friend ``used to shoot at folks'', and warned: ``If you mess with me I'm
going to try to kill you.''

FREE again, Carter concentrated on his boxing and fought for a world title
in 1964. The Hurricane typically claims racist boxing judges robbed him, but
every sportswriter who covered the fight agreed he was beaten by a better

The law judge who eventually freed Carter was to claim that by 1966 the
boxer was still ``a contender for the middleweight crown'', but he must have
been conned by Dylan wailing how He coulda been the champion of the

In fact, Carter was on the slide, having won just seven of his last 15

Then on June 16 that year, a white man walked into Carter's favorite bar in
New Jersey and blasted the black barman with a shotgun.

Carter was a friend of the victim's stepson and quickly heard of the murder.
He later admitted angry blacks at the bar had talked of revenge. Witnesses
said Carter sped off searching for his guns.

Just hours later, at 2.30 am, two black men walked into a white bar down the
road and blasted the white barman -- a known racist -- with a shotgun. They
also shot the three drinkers, one a grandmother.

A THIEF called Alfred Bello saw the killers, one of whom he only later
identified as Carter, leave the bar and hop into a new, white car.
Within 10 minutes, police pulled over a new, white car. But when they
recognised the famous boxer, who was lying on the back seat, they let it go.
It was only when Bello told them minutes later that the killers' car also
had distinctive butterfly tail lights and blue and yellow interstate plates,
that the police realised Carter's was the one they were searching for, after

They soon found it again and brought it to the scene. A woman who had seen
the killers drive off identified it.

That morning -- with a reporter watching and before ballistics tests had
identified the murder weapons -- a detective also found a shotgun shell and
bullet in Carter's car. They matched those used by the killers, and Carter
was convicted of murder.

BUT then Hollywood got interested, and Bello swore he hadn't seen Carter at
the crime scene after all.

So Carter got a retrial, but the jury soon heard why Bello had changed his
mind -- he'd been offered cash by Carter supporters. Then four of Carter's
alibi witnesses from the first trial admitted they had been told to lie. The
second jury promptly convicted him again.

But in 1985 the very liberal Judge Lee ``Let `Em Go'' Sarokin set aside the
convictions in a controversial ruling in which he mis-stated crucial

His main point was that the prosecutor (who was in fact a civil rights
lawyer) had been racist in suggesting the murders were a payback for the
killing of the black barman. He said this could have inflamed the second
jury, without explaining how -- given that it comprised whites and blacks.
But his decision made the judge look so good that he asked if he could play
himself in The Hurricane.
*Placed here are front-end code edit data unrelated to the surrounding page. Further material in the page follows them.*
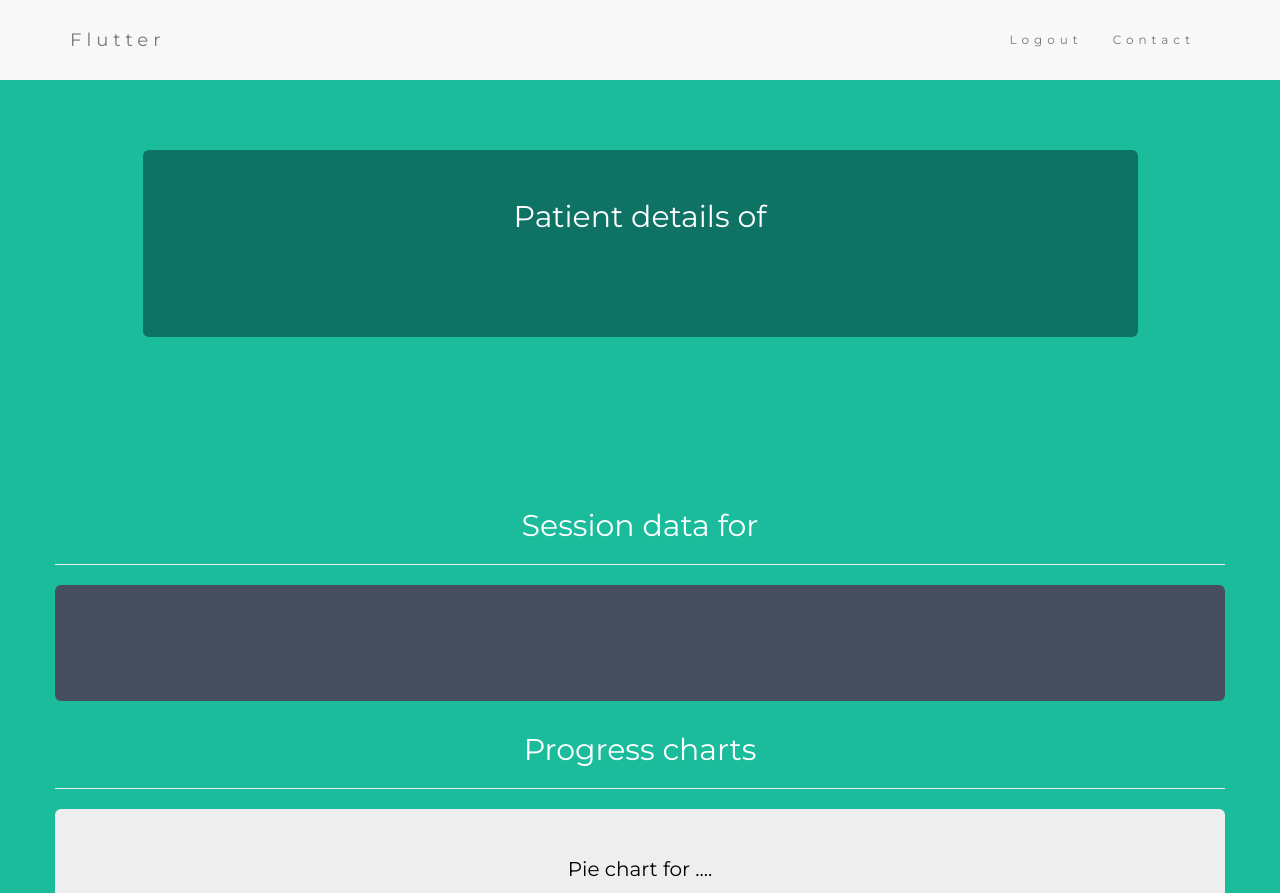
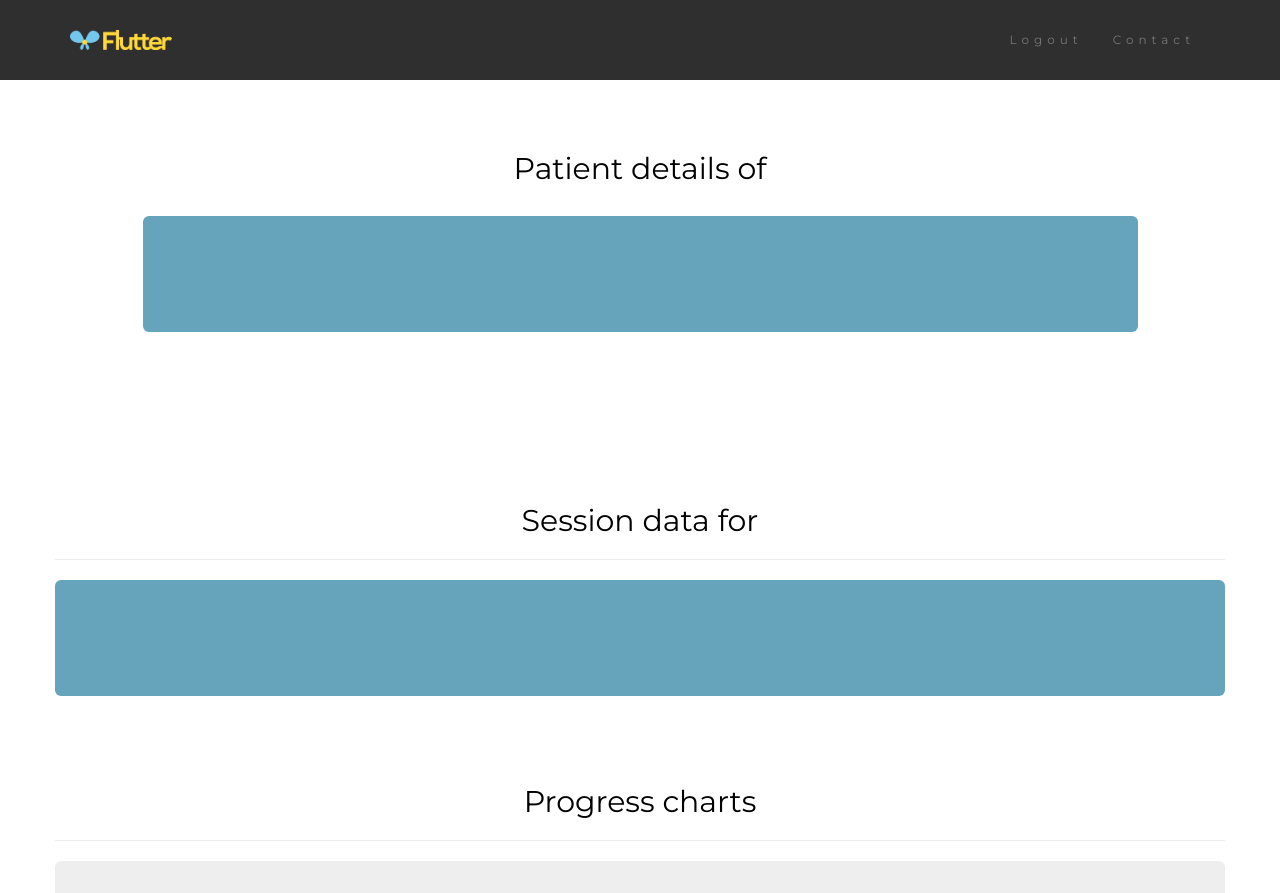
Before and after one commit to nehabala/Flutter_Web_Interface, a PHP site: page /patientStatsDisplay.php in a window 1280 px wide. Shown: the top 893 px of the page. Run offline with PHP 8.4, Linux system fonts and the light colour scheme; the visitor is signed in with stand-in values (Sample User, id 1); data that the repository does not hold is empty; some libraries are stand-ins or nearby versions.

Commit message:
change theme

```diff
--- a/files/login.php
+++ b/files/login.php
@@ -77,7 +77,7 @@ else {
 			width: 350px;
 			margin-top: auto;
 			margin-bottom: auto;
-			background: #1abc9c;
+			background: #59afce;
 			position: relative;
 			display: flex;
 			justify-content: center;
--- a/files/patientStatsDisplay.php
+++ b/files/patientStatsDisplay.php
@@ -82,7 +82,7 @@ session_start();
   p {font-size: 15px;}
   .margin {margin-bottom: 45px;}
   .bg-1 {
-    background-color: #1abc9c; /* Green */
+    background-color: #65a4ba; /* Green */
     color: #ffffff;
   }
   .bg-2 {
@@ -90,8 +90,8 @@ session_start();
     color: #ffffff;
   }
   .bg-3 {
-    background-color: #0e7265; /* White */
-    color: #ffffff;
+    background-color: #ffffff; /* White */
+    color: #000000;
   }
   .bg-4 {
     background-color: #2f2f2f; /* Black Gray */
@@ -111,7 +111,7 @@ session_start();
     letter-spacing: 5px;
   }
   .navbar-nav  li a:hover {
-    color: #1abc9c !important;
+    color: #ffffff !important;
   }
 
   .table-borderless td,
@@ -123,7 +123,7 @@ session_start();
 <body>
 
 <!-- Navbar -->
-<nav class="navbar navbar-default">
+<nav class="navbar bg-4 navbar-default">
   <div class="container">
     <div class="navbar-header">
       <button type="button" class="navbar-toggle" data-toggle="collapse" data-target="#myNavbar">
@@ -131,7 +131,7 @@ session_start();
         <span class="icon-bar"></span>
         <span class="icon-bar"></span>
       </button>
-      <a class="navbar-brand" href="#">Flutter</a>
+      <a class="navbar-brand" href="#"><img src="./images/logo.png" style="max-height: 20px; width: auto;"></a>
     </div>
     <div class="collapse navbar-collapse" id="myNavbar">
       <ul class="nav navbar-nav navbar-right">
@@ -143,10 +143,11 @@ session_start();
 </nav>
 
 <!-- First container -->
-<div class="container-fluid bg-1 text-center">
+<div class="container-fluid bg-3 text-center">
   <div class="container" style="padding-left: 7%; padding-right: 7%;">
-  <div class="jumbotron bg-3 text-left">
-  <p class="text-center" style="font-size: 30px;">Patient details of <strong><?php echo "$fname $lname";?> </strong></p> <br>
+  <p class="text-center" style="font-size: 30px; color: black;">Patient details of <strong><?php echo "$fname $lname";?> </strong></p> <br>
+  <div class="jumbotron bg-1 text-left">
+
 
 
   <div class="table-responsive text-center">
@@ -169,12 +170,12 @@ session_start();
 
 <!-- Second Container -->
 
-<div class="container-fluid bg-1 text-center">
+<div class="container-fluid text-center">
   <div class="container">
   <div class="row">
-  <p class="text-center" style="font-size: 30px;">Session data for <strong><?php echo "$fname $lname";?> </strong></p><hr>
+  <p class="text-center" style="font-size: 30px; color: black;">Session data for <strong><?php echo "$fname $lname";?> </strong></p><hr>
 
-  <div class="jumbotron bg-2 text-left">
+  <div class="jumbotron bg-1 text-left">
   <div class="table-responsive">
   <table class="table ">
   <thead>
@@ -208,17 +209,18 @@ session_start();
 </table>
 </div>
   </div>
+  <br><br><br>
 
-  <p class="text-center" style="font-size: 30px;">Progress charts </p><hr>
+  <p class="text-center" style="font-size: 30px; color: black;">Progress charts </p><hr>
 
   <div class="jumbotron ">
   <div class="row" >
-  <p class="text-center" style="font-size: 20px; color:black;">Pie chart for .... </p>
+  <p class="text-center" style="font-size: 20px; color:black;">Pie chart for Time distribution  </p>
 
         <div id="piechart" style="width:100%; min-height:450px; align:center;"></div>
         </div>
         <br>
-        <p class="text-center" style="font-size: 20px; color:black;">Curve chart for .... </p>
+        <p class="text-center" style="font-size: 20px; color:black;">Curve chart for Attention times </p>
 
         <div>
     <div id="curve_chart" style="width:100%; min-height:450px; align:center;"></div>
@@ -279,11 +281,10 @@ google.charts.setOnLoadCallback(drawChart);
 function drawChart() {
   var data = google.visualization.arrayToDataTable([
   ['Task', 'Hours per Day'],
-  ['Work', 8],
-  ['Eat', 2],
-  ['TV', 4],
-  ['Gym', 2],
-  ['Sleep', 8]
+  ['Idle', 8],
+  ['Attention', 2],
+  ['Distraction', 4]
+
 ]);
 
   // Optional; add a title and set the width and height of the chart
@@ -302,15 +303,15 @@ function drawChart() {
 
       function drawChart() {
         var data = google.visualization.arrayToDataTable([
-          ['Year', 'Sales', 'Expenses'],
-          ['2004',  1000,      400],
-          ['2005',  1170,      460],
-          ['2006',  660,       1120],
-          ['2007',  1030,      540]
+          ['Month', 'Attention span (%)'],
+          ['Jan',  10],
+          ['Feb',  20],
+          ['Mar',  30],
+          ['Apr',  50]
         ]);
 
         var options = {
-          title: 'Company Performance',
+          title: '',
           curveType: 'function',
           legend: { position: 'bottom' }
         };
--- a/files/register.php
+++ b/files/register.php
@@ -12,11 +12,12 @@ if (!$conn) {
     exit();
 }
 
+//recieve all the fields, and insert it into the sessiondetails table
 $number = $_POST["num"];
 $insert_query = "INSERT INTO `temp`(`number`) VALUES ($number);";
 $res = mysqli_query($conn, $insert_query) or die("1");
 
-//to get id
+//to get id, use the other field's data
 $sid_query = "SELECT sid FROM `temp` WHERE number=$number;";;
 $sid_res = mysqli_query($conn, $sid_query) or die("1");
 $sid = mysqli_fetch_row($sid_res);
```
Also changed, not shown: files/dashboard.php (+10 -10 lines), files/index.php (+23 -23 lines), files/patientStats.php (+5 -5 lines), files/registerNewPatientForm.php (+5 -5 lines), files/registerNewTherapist.php (+5 -5 lines), files/sessionDetailUploadForm.php (+7 -7 lines), files/images/logo.png (added), files/images/logoBig.png (added).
Of course, it's quite possible Carter is innocent. But is he still the right
man to preach to us about reconciliation?

While on bail for his second trial, he beat Carolyn Kelley, the (black) head
of his Carter Defence Fund, so badly that she took a month to recover.
``He's Satan, and Satan can fool a lot of people,'' she says.

HIS private life remains stormy, and he recently married for the third
time. His son this year claimed Carter refused to help him when he was
jailed for bashing his girlfriend, and that they hadn't spoken in five

And this is the man who stood next to Nelson Mandela and gave us a morality

What an insult to Mandela, and to us. But what an unexpectedly useful lesson
-- if a sobering one -- for the fine, generous and trusting boys of Trinity